* _WHAT YOU NEED TO DO_
The records below are to be copied word for word, with every picture left out.

* _INPUT FOR THIS TASK_
┏━━
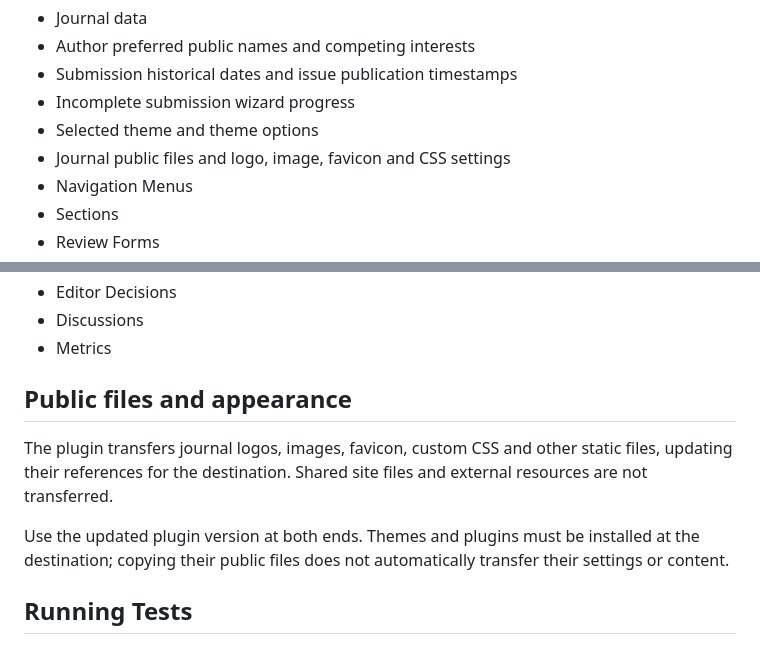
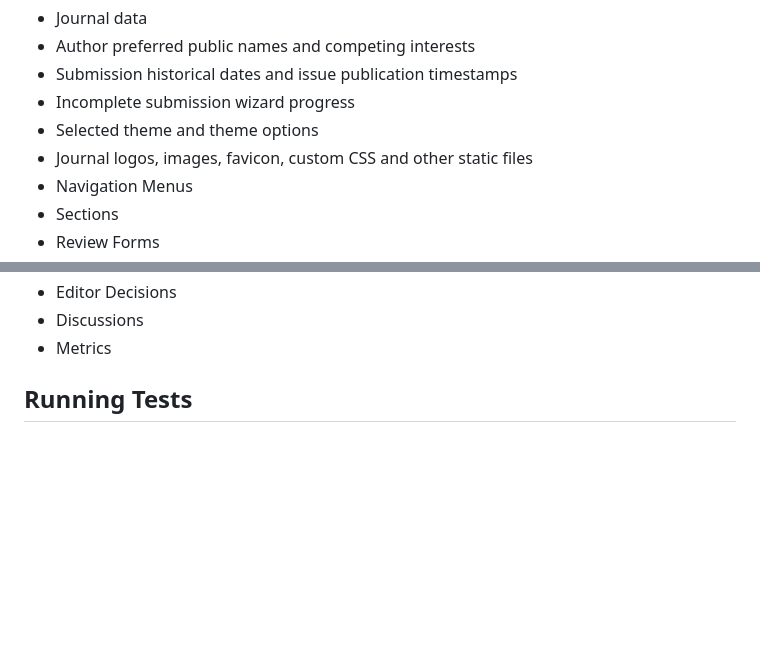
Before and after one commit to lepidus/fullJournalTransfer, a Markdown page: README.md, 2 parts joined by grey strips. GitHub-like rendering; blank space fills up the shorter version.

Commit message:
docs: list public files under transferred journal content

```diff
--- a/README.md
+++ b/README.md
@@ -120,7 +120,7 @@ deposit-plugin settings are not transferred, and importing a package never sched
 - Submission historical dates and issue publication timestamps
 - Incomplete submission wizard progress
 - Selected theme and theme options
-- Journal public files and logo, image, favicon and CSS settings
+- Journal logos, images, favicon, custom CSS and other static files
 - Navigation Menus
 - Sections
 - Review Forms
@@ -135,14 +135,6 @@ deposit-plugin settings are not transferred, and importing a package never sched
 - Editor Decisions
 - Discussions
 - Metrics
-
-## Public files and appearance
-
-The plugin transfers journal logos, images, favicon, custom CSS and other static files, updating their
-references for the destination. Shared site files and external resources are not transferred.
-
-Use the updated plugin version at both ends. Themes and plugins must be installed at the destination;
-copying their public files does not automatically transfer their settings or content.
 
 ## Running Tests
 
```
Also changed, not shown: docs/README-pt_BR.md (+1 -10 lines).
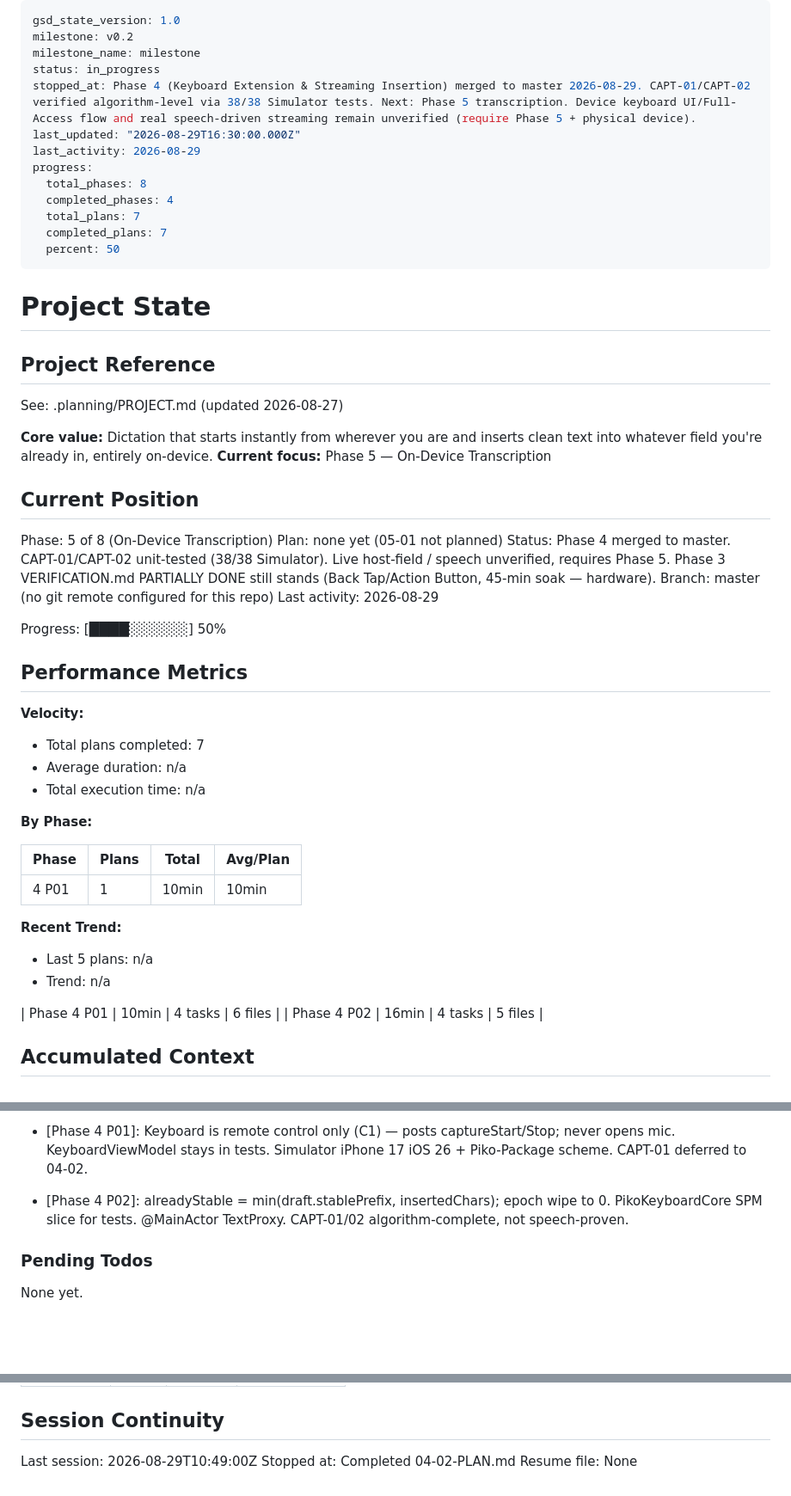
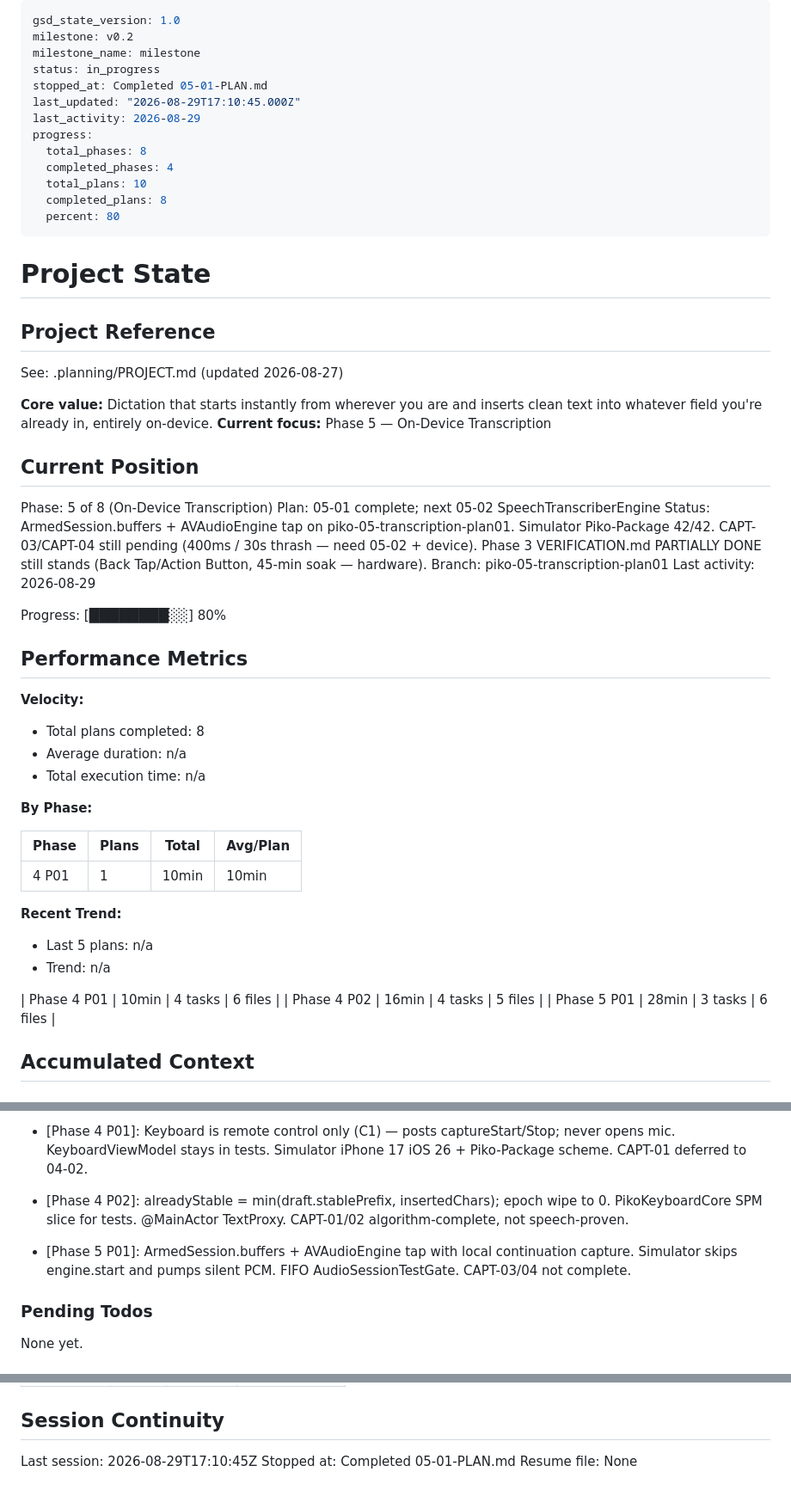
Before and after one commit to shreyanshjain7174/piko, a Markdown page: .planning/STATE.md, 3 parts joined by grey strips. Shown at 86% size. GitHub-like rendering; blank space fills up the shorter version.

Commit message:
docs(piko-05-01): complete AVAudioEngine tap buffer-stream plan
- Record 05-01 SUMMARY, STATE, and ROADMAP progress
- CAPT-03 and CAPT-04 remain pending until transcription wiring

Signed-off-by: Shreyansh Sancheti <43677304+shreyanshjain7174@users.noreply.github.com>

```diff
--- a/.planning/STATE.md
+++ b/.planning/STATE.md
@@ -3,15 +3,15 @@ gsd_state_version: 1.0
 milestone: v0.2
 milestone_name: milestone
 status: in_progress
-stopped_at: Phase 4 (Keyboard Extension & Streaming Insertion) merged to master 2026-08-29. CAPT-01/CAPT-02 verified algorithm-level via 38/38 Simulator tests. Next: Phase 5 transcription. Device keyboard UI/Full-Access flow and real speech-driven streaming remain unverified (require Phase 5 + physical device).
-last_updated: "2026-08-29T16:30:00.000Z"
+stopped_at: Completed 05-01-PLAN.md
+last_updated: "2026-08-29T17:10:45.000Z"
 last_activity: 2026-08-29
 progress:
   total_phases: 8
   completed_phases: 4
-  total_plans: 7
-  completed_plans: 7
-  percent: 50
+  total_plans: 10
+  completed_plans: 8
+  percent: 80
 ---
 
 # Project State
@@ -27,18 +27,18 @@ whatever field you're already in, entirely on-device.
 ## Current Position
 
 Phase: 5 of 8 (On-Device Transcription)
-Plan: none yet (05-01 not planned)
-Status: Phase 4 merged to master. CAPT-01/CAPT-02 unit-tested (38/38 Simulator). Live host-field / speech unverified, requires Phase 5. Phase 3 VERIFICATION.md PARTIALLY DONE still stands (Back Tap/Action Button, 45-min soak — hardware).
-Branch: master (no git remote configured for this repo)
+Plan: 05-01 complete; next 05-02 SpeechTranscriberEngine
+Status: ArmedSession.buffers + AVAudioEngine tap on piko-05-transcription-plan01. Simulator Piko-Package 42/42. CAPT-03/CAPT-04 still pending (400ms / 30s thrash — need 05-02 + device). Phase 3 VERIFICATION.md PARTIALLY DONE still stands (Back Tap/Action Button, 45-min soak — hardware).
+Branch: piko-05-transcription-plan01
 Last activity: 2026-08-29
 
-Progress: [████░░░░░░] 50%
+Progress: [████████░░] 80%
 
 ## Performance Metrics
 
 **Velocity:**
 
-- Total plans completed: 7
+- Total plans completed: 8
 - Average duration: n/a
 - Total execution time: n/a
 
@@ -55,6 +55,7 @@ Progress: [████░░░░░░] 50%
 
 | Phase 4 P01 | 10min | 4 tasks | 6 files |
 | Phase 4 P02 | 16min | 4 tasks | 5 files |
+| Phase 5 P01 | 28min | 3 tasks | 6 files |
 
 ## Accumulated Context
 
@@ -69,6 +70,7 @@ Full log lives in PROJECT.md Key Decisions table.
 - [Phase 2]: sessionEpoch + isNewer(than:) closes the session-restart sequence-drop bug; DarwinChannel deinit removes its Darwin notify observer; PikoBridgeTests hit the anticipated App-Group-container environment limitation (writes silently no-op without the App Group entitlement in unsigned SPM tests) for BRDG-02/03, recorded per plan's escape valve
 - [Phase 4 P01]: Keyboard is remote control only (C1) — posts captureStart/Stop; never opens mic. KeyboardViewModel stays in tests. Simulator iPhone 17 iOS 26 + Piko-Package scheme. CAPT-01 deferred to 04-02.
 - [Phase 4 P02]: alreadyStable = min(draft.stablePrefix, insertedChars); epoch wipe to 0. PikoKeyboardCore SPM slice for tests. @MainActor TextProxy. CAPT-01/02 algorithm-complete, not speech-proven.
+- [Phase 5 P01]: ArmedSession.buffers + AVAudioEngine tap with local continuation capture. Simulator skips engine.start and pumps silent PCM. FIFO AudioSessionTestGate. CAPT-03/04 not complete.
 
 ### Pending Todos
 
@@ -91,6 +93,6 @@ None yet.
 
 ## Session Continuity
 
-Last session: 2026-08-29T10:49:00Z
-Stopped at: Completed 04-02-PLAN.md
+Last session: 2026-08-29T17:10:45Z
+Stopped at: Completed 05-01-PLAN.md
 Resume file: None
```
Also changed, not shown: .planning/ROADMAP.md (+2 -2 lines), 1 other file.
┗━━
* _ANSWER BELOW_
Before and after one commit to lepidus/fullJournalTransfer, a Markdown page: README.md, 2 parts joined by grey strips. GitHub-like rendering; blank space fills up the shorter version.

Commit message:
docs: list public files under transferred journal content

```diff
--- a/README.md
+++ b/README.md
@@ -120,7 +120,7 @@ deposit-plugin settings are not transferred, and importing a package never sched
 - Submission historical dates and issue publication timestamps
 - Incomplete submission wizard progress
 - Selected theme and theme options
-- Journal public files and logo, image, favicon and CSS settings
+- Journal logos, images, favicon, custom CSS and other static files
 - Navigation Menus
 - Sections
 - Review Forms
@@ -135,14 +135,6 @@ deposit-plugin settings are not transferred, and importing a package never sched
 - Editor Decisions
 - Discussions
 - Metrics
-
-## Public files and appearance
-
-The plugin transfers journal logos, images, favicon, custom CSS and other static files, updating their
-references for the destination. Shared site files and external resources are not transferred.
-
-Use the updated plugin version at both ends. Themes and plugins must be installed at the destination;
-copying their public files does not automatically transfer their settings or content.
 
 ## Running Tests
 
```
Also changed, not shown: docs/README-pt_BR.md (+1 -10 lines).
Before and after one commit to shreyanshjain7174/piko, a Markdown page: .planning/STATE.md, 3 parts joined by grey strips. Shown at 86% size. GitHub-like rendering; blank space fills up the shorter version.

Commit message:
docs(piko-05-01): complete AVAudioEngine tap buffer-stream plan
- Record 05-01 SUMMARY, STATE, and ROADMAP progress
- CAPT-03 and CAPT-04 remain pending until transcription wiring

Signed-off-by: Shreyansh Sancheti <43677304+shreyanshjain7174@users.noreply.github.com>

```diff
--- a/.planning/STATE.md
+++ b/.planning/STATE.md
@@ -3,15 +3,15 @@ gsd_state_version: 1.0
 milestone: v0.2
 milestone_name: milestone
 status: in_progress
-stopped_at: Phase 4 (Keyboard Extension & Streaming Insertion) merged to master 2026-08-29. CAPT-01/CAPT-02 verified algorithm-level via 38/38 Simulator tests. Next: Phase 5 transcription. Device keyboard UI/Full-Access flow and real speech-driven streaming remain unverified (require Phase 5 + physical device).
-last_updated: "2026-08-29T16:30:00.000Z"
+stopped_at: Completed 05-01-PLAN.md
+last_updated: "2026-08-29T17:10:45.000Z"
 last_activity: 2026-08-29
 progress:
   total_phases: 8
   completed_phases: 4
-  total_plans: 7
-  completed_plans: 7
-  percent: 50
+  total_plans: 10
+  completed_plans: 8
+  percent: 80
 ---
 
 # Project State
@@ -27,18 +27,18 @@ whatever field you're already in, entirely on-device.
 ## Current Position
 
 Phase: 5 of 8 (On-Device Transcription)
-Plan: none yet (05-01 not planned)
-Status: Phase 4 merged to master. CAPT-01/CAPT-02 unit-tested (38/38 Simulator). Live host-field / speech unverified, requires Phase 5. Phase 3 VERIFICATION.md PARTIALLY DONE still stands (Back Tap/Action Button, 45-min soak — hardware).
-Branch: master (no git remote configured for this repo)
+Plan: 05-01 complete; next 05-02 SpeechTranscriberEngine
+Status: ArmedSession.buffers + AVAudioEngine tap on piko-05-transcription-plan01. Simulator Piko-Package 42/42. CAPT-03/CAPT-04 still pending (400ms / 30s thrash — need 05-02 + device). Phase 3 VERIFICATION.md PARTIALLY DONE still stands (Back Tap/Action Button, 45-min soak — hardware).
+Branch: piko-05-transcription-plan01
 Last activity: 2026-08-29
 
-Progress: [████░░░░░░] 50%
+Progress: [████████░░] 80%
 
 ## Performance Metrics
 
 **Velocity:**
 
-- Total plans completed: 7
+- Total plans completed: 8
 - Average duration: n/a
 - Total execution time: n/a
 
@@ -55,6 +55,7 @@ Progress: [████░░░░░░] 50%
 
 | Phase 4 P01 | 10min | 4 tasks | 6 files |
 | Phase 4 P02 | 16min | 4 tasks | 5 files |
+| Phase 5 P01 | 28min | 3 tasks | 6 files |
 
 ## Accumulated Context
 
@@ -69,6 +70,7 @@ Full log lives in PROJECT.md Key Decisions table.
 - [Phase 2]: sessionEpoch + isNewer(than:) closes the session-restart sequence-drop bug; DarwinChannel deinit removes its Darwin notify observer; PikoBridgeTests hit the anticipated App-Group-container environment limitation (writes silently no-op without the App Group entitlement in unsigned SPM tests) for BRDG-02/03, recorded per plan's escape valve
 - [Phase 4 P01]: Keyboard is remote control only (C1) — posts captureStart/Stop; never opens mic. KeyboardViewModel stays in tests. Simulator iPhone 17 iOS 26 + Piko-Package scheme. CAPT-01 deferred to 04-02.
 - [Phase 4 P02]: alreadyStable = min(draft.stablePrefix, insertedChars); epoch wipe to 0. PikoKeyboardCore SPM slice for tests. @MainActor TextProxy. CAPT-01/02 algorithm-complete, not speech-proven.
+- [Phase 5 P01]: ArmedSession.buffers + AVAudioEngine tap with local continuation capture. Simulator skips engine.start and pumps silent PCM. FIFO AudioSessionTestGate. CAPT-03/04 not complete.
 
 ### Pending Todos
 
@@ -91,6 +93,6 @@ None yet.
 
 ## Session Continuity
 
-Last session: 2026-08-29T10:49:00Z
-Stopped at: Completed 04-02-PLAN.md
+Last session: 2026-08-29T17:10:45Z
+Stopped at: Completed 05-01-PLAN.md
 Resume file: None
```
Also changed, not shown: .planning/ROADMAP.md (+2 -2 lines), 1 other file.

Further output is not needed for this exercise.